Miller and a bipartisan group of 41 state attorneys general submitted a letter to the ranking members of the Senate Judiciary, Commerce, Science and Transportation committees, voicing support for federal legislation to address patent trolls.

 

The Senate bill, S.1720 (Patent Transparency and Improvements Act of 2013), and the related H.R. 3309 (Innovation Act), which recently passed the House, would require greater clarity in patent demand letters and include patent litigation reforms that will help limit the power of patent trolls.

 

"Patent trolls use threats or file abusive litigation to extract money from Iowa businesses, nonprofits and sometimes even from consumers who did absolutely nothing wrong," Miller said in a release.

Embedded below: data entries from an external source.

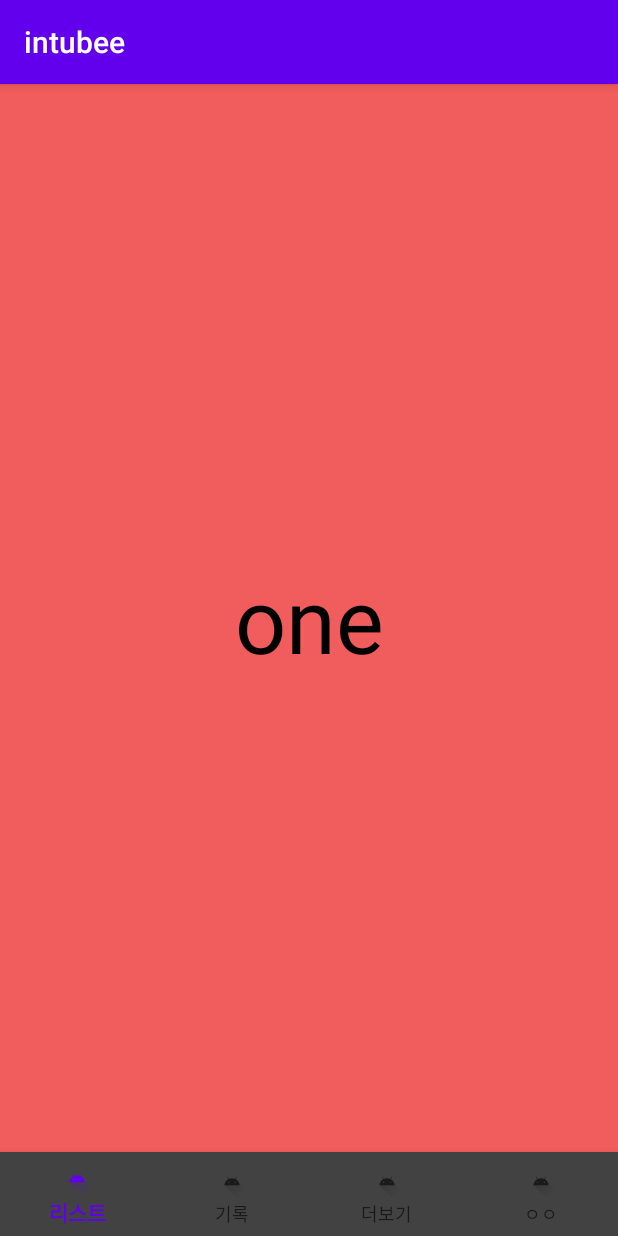
After one commit to lodado/intubee, an Android app: the MainActi screen opened directly, with no data from a screen before it, on a phone screen of 412 x 824 dp. The commit adds this screen. Run offline under Robolectric (Android 15) with nearby library versions, the phone set to English and light mode, and no system bars; our stand-ins replace Firebase (no records; nobody signed in at launch, a user with empty details on screens opened directly).

Commit message:
20200808 navitapview

```diff
--- a/app/src/main/AndroidManifest.xml
+++ b/app/src/main/AndroidManifest.xml
@@ -12,7 +12,7 @@
         android:supportsRtl="true"
         android:theme="@style/AppTheme">
         <activity android:name=".Login.loginpopup"></activity>
-        <activity android:name=".ExampleActivity" />
+        <activity android:name=".mainpage.MainActi" />
         <activity android:name=".Login.MainActivity">
             <intent-filter>
                 <action android:name="android.intent.action.MAIN" />
--- a/app/src/main/java/com/Introbe/Login/MainActivity.kt
+++ b/app/src/main/java/com/Introbe/Login/MainActivity.kt
@@ -5,7 +5,7 @@ import androidx.appcompat.app.AppCompatActivity
 import android.os.Bundle
 import android.widget.EditText
 import android.widget.Toast
-import com.Introbe.ExampleActivity
+import com.Introbe.mainpage.MainActi
 import com.Introbe.R
 import com.google.android.gms.auth.api.Auth
 import com.google.android.gms.auth.api.signin.GoogleSignIn
@@ -16,7 +16,6 @@ import com.google.firebase.auth.FirebaseAuth
 import com.google.firebase.auth.FirebaseUser
 import com.google.firebase.auth.GoogleAuthProvider
 import kotlinx.android.synthetic.main.activity_main.*
-import kotlinx.android.synthetic.main.loginpopup.*
 
 class MainActivity : AppCompatActivity(), Logininterface {
 
@@ -149,7 +148,7 @@ class MainActivity : AppCompatActivity(), Logininterface {
     {
         user?.let{
 
-            startActivity(Intent(this, ExampleActivity::class.java))
+            startActivity(Intent(this, MainActi::class.java))
             //호출 another
         }
     }
--- a/app/src/main/java/com/Introbe/Login/loginpopup.kt
+++ b/app/src/main/java/com/Introbe/Login/loginpopup.kt
@@ -1,16 +1,13 @@
 package com.Introbe.Login
 
-import android.content.Intent
 import androidx.appcompat.app.AppCompatActivity
 import android.os.Bundle
 import android.widget.EditText
 import android.widget.Toast
-import com.Introbe.ExampleActivity
 import com.Introbe.R
 import com.google.firebase.auth.FirebaseAuth
 import com.google.firebase.auth.FirebaseUser
 import kotlinx.android.synthetic.main.loginpopup.*
-import java.lang.Exception
 
 class loginpopup : AppCompatActivity(), Logininterface {
 
--- /dev/null
+++ b/app/src/main/java/com/Introbe/mainpage/MainActi.java
@@ -0,0 +1,82 @@
+package com.Introbe.mainpage;
+
+import androidx.annotation.NonNull;
+import androidx.appcompat.app.AppCompatActivity;
+import androidx.fragment.app.Fragment;
+import androidx.fragment.app.FragmentManager;
+import androidx.fragment.app.FragmentTransaction;
+
+import android.os.Bundle;
+import android.view.MenuItem;
+import android.widget.Toast;
+import com.Introbe.IntuDatabase.*;
+import com.Introbe.R;
+import com.google.android.material.bottomnavigation.BottomNavigationView;
+import com.google.firebase.auth.FirebaseAuth;
+import com.google.firebase.auth.FirebaseUser;
+
+public class MainActi extends AppCompatActivity {
+
+    private FragmentManager fragmentManager = getSupportFragmentManager();
+
+    private frag1 frag_1 = new frag1();
+    private frag2 frag_2 = new frag2();
+    private frag3 frag_3 = new frag3();
+    private frag4 frag_4 = new frag4();
+
+    @Override
+    protected void onCreate(Bundle savedInstanceState) {
+        super.onCreate(savedInstanceState);
+        setContentView(R.layout.example);
+
+        FirebaseUser user = FirebaseAuth.getInstance().getCurrentUser();
+        if (user != null) {
+
+            String myName = user.getDisplayName();
+            String myEmail = user.getEmail();
+            // Uri photoUrl = user.getPhotoUrl();// User is signed in
+
+            //User's data
+            DataBaseUser mine = MyID.getInstance(myName, myEmail);
+
+        } else {
+            Toast myToast = Toast.makeText(this.getApplicationContext(),"login failed! stop running application", Toast.LENGTH_SHORT);
+            myToast.show();
+
+            finish();
+        }
+
+
+        FragmentTransaction transaction = fragmentManager.beginTransaction();
+        getSupportFragmentManager().beginTransaction().replace(R.id.main_layout, frag_1).commitAllowingStateLoss();
+
+        BottomNavigationView bottomNavigationView = findViewById(R.id.bottomNavigationView);
+
+        bottomNavigationView.setOnNavigationItemSelectedListener(new ItemSelectedListener());
+
+    }
+
+    class ItemSelectedListener implements BottomNavigationView.OnNavigationItemSelectedListener{
+
+        @Override
+        public boolean onNavigationItemSelected(@NonNull MenuItem menuItem) {
+
+             switch(menuItem.getItemId())
+            {
+                case R.id.frag1:
+                    getSupportFragmentManager().beginTransaction().replace(R.id.main_layout, frag_1).commitAllowingStateLoss();
+                    break;
+                case R.id.frag2:
+                    getSupportFragmentManager().beginTransaction().replace(R.id.main_layout, frag_2).commitAllowingStateLoss();
+                    break;
+                case R.id.frag3:
+                    getSupportFragmentManager().beginTransaction().replace(R.id.main_layout, frag_3).commitAllowingStateLoss();
+                    break;
+                case R.id.frag4:
+                    getSupportFragmentManager().beginTransaction().replace(R.id.main_layout, frag_4).commitAllowingStateLoss();
+                    break;
+            }
+            return true;
+        }
+    }
+}
--- /dev/null
+++ b/app/src/main/java/com/Introbe/mainpage/frag1.java
@@ -0,0 +1,26 @@
+package com.Introbe.mainpage;
+
+import android.os.Bundle;
+import android.view.LayoutInflater;
+import android.view.View;
+import android.view.ViewGroup;
+
+import androidx.annotation.NonNull;
+import androidx.annotation.Nullable;
+import androidx.fragment.app.Fragment;
+
+import com.Introbe.R;
+
+public class frag1 extends Fragment {
+
+    @Nullable
+    @Override
+    public View onCreateView(@NonNull LayoutInflater inflater, @Nullable ViewGroup container, @Nullable Bundle savedInstanceState) {
+        return inflater.inflate(R.layout.frag1, container, false);
+    }
+
+    @Override
+    public void onViewCreated(@NonNull View view, @Nullable Bundle savedInstanceState) {
+        super.onViewCreated(view, savedInstanceState);
+    }
+}
--- /dev/null
+++ b/app/src/main/java/com/Introbe/mainpage/frag2.java
@@ -0,0 +1,26 @@
+package com.Introbe.mainpage;
+
+import android.os.Bundle;
+import android.view.LayoutInflater;
+import android.view.View;
+import android.view.ViewGroup;
+
+import androidx.annotation.NonNull;
+import androidx.annotation.Nullable;
+import androidx.fragment.app.Fragment;
+
+import com.Introbe.R;
+
+public class frag2 extends Fragment {
+
+    @Nullable
+    @Override
+    public View onCreateView(@NonNull LayoutInflater inflater, @Nullable ViewGroup container, @Nullable Bundle savedInstanceState) {
+        return inflater.inflate(R.layout.frag2, container, false);
+    }
+
+    @Override
+    public void onViewCreated(@NonNull View view, @Nullable Bundle savedInstanceState) {
+        super.onViewCreated(view, savedInstanceState);
+    }
+}
--- /dev/null
+++ b/app/src/main/java/com/Introbe/mainpage/frag3.java
@@ -0,0 +1,26 @@
+package com.Introbe.mainpage;
+
+import android.os.Bundle;
+import android.view.LayoutInflater;
+import android.view.View;
+import android.view.ViewGroup;
+
+import androidx.annotation.NonNull;
+import androidx.annotation.Nullable;
+import androidx.fragment.app.Fragment;
+
+import com.Introbe.R;
+
+public class frag3 extends Fragment {
+
+    @Nullable
+    @Override
+    public View onCreateView(@NonNull LayoutInflater inflater, @Nullable ViewGroup container, @Nullable Bundle savedInstanceState) {
+        return inflater.inflate(R.layout.frag3, container, false);
+    }
+
+    @Override
+    public void onViewCreated(@NonNull View view, @Nullable Bundle savedInstanceState) {
+        super.onViewCreated(view, savedInstanceState);
+    }
+}
--- /dev/null
+++ b/app/src/main/java/com/Introbe/mainpage/frag4.java
@@ -0,0 +1,26 @@
+package com.Introbe.mainpage;
+
+import android.os.Bundle;
+import android.view.LayoutInflater;
+import android.view.View;
+import android.view.ViewGroup;
+
+import androidx.annotation.NonNull;
+import androidx.annotation.Nullable;
+import androidx.fragment.app.Fragment;
+
+import com.Introbe.R;
+
+public class frag4 extends Fragment {
+
+    @Nullable
+    @Override
+    public View onCreateView(@NonNull LayoutInflater inflater, @Nullable ViewGroup container, @Nullable Bundle savedInstanceState) {
+        return inflater.inflate(R.layout.frag4, container, false);
+    }
+
+    @Override
+    public void onViewCreated(@NonNull View view, @Nullable Bundle savedInstanceState) {
+        super.onViewCreated(view, savedInstanceState);
+    }
+}
--- a/app/src/main/res/layout/example.xml
+++ b/app/src/main/res/layout/example.xml
@@ -5,7 +5,7 @@
     android:layout_height="match_parent"
     xmlns:tools="http://schemas.android.com/tools"
     android:orientation="vertical"
-    tools:context=".ExampleActivity"
+    tools:context=".mainpage.MainActi"
     >
 
     <FrameLayout
@@ -24,6 +24,6 @@
         android:background="@color/cardview_dark_background"
         app:itemBackground="@color/cardview_dark_background"
 
-        app:labelVisibilityMode="unlabeled"
+        app:labelVisibilityMode="labeled"
         app:menu="@menu/main_navi" />
 </androidx.coordinatorlayout.widget.CoordinatorLayout>
--- /dev/null
+++ b/app/src/main/res/layout/frag1.xml
@@ -0,0 +1,22 @@
+<?xml version="1.0" encoding="utf-8"?>
+<androidx.constraintlayout.widget.ConstraintLayout
+    xmlns:android="http://schemas.android.com/apk/res/android"
+    xmlns:app="http://schemas.android.com/apk/res-auto"
+    android:orientation="vertical" android:layout_width="match_parent"
+    android:layout_height="match_parent"
+    android:background="#F15C5C">
+
+    <TextView
+        android:id="@+id/frag1"
+        android:layout_width="wrap_content"
+        android:layout_height="wrap_content"
+        android:layout_gravity="center"
+        android:text="one"
+        android:textColor="#000"
+        android:textSize="60sp"
+        app:layout_constraintBottom_toBottomOf="parent"
+        app:layout_constraintEnd_toEndOf="parent"
+        app:layout_constraintStart_toStartOf="parent"
+        app:layout_constraintTop_toTopOf="parent" />
+
+</androidx.constraintlayout.widget.ConstraintLayout>
--- a/app/src/main/res/menu/main_navi.xml
+++ b/app/src/main/res/menu/main_navi.xml
@@ -2,22 +2,29 @@
 <menu xmlns:android="http://schemas.android.com/apk/res/android"
     xmlns:app="http://schemas.android.com/apk/res-auto">
     <item
-        android:id="@+id/tab1"
+        android:id="@+id/frag1"
         android:checked="true"
         android:enabled="true"
         android:icon="@drawable/ic_launcher_foreground"
         android:title="리스트"
         app:showAsAction="always" />
     <item
-        android:id="@+id/tab2"
+        android:id="@+id/frag2"
         android:enabled="true"
         android:icon="@drawable/ic_launcher_foreground"
         android:title="기록"
         app:showAsAction="always" />
     <item
-        android:id="@+id/tab3"
+        android:id="@+id/frag3"
         android:enabled="true"
         android:icon="@drawable/ic_launcher_foreground"
         android:title="더보기"
         app:showAsAction="always" />
+
+    <item
+        android:id="@+id/frag4"
+        android:enabled="true"
+        android:icon="@drawable/ic_launcher_foreground"
+        android:title="ㅇㅇ"
+        app:showAsAction="always" />
 </menu>
```
Also changed, not shown: app/src/main/java/com/Introbe/ExampleActivity.java (deleted, +0 -35 lines), app/src/main/res/layout/frag2.xml (added, +22 -0 lines), app/src/main/res/layout/frag3.xml (added, +22 -0 lines), app/src/main/res/layout/frag4.xml (added, +22 -0 lines).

Miller noted that Iowa businesses have complained to the Consumer Protection Division about alleged patent trolls.

 

Patent trolls, also called patent assertion entities, acquire patents solely for the purpose of using them to extract license fees and settlements from those they target as alleged infringers. They target businesses, nonprofit agencies and consumers who purchased or used products with a wide range of patented technology such as printers, scanners, wireless routers and other products commonly used in businesses and homes.

 

The patent troll business model works because defending patent infringement lawsuits is expensive, particularly for small businesses. Successfully defending a lawsuit may cost $1 million or more. Although patent laws make some provision for awarding attorneys' fees, a party that defeats a patent troll in court has little hope of getting its money back.